» EXERCISE OBJECTIVE: Verbatim, and with nothing else, reproduce the data below from its first line through the line containing "background-position: -4rem -13rem;".

___

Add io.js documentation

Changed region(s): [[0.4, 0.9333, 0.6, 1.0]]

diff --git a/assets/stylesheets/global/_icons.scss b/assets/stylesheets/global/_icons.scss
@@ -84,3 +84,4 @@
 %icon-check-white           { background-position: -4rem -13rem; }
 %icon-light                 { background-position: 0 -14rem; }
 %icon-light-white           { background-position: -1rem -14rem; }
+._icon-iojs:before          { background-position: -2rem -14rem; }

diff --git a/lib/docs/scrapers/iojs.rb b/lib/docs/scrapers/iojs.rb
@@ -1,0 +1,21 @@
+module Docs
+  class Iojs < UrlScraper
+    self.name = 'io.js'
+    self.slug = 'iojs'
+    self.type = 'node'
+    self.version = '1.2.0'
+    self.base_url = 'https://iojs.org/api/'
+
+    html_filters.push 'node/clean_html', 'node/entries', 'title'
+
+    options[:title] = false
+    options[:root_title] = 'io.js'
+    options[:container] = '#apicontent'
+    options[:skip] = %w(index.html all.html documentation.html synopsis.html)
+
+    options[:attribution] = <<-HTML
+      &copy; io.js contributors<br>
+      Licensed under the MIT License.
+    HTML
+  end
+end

___

» SOLUTION:
Add io.js documentation

Changed region(s): [[0.4, 0.9333, 0.6, 1.0]]

diff --git a/assets/stylesheets/global/_icons.scss b/assets/stylesheets/global/_icons.scss
@@ -84,3 +84,4 @@
 %icon-check-white           { background-position: -4rem -13rem; }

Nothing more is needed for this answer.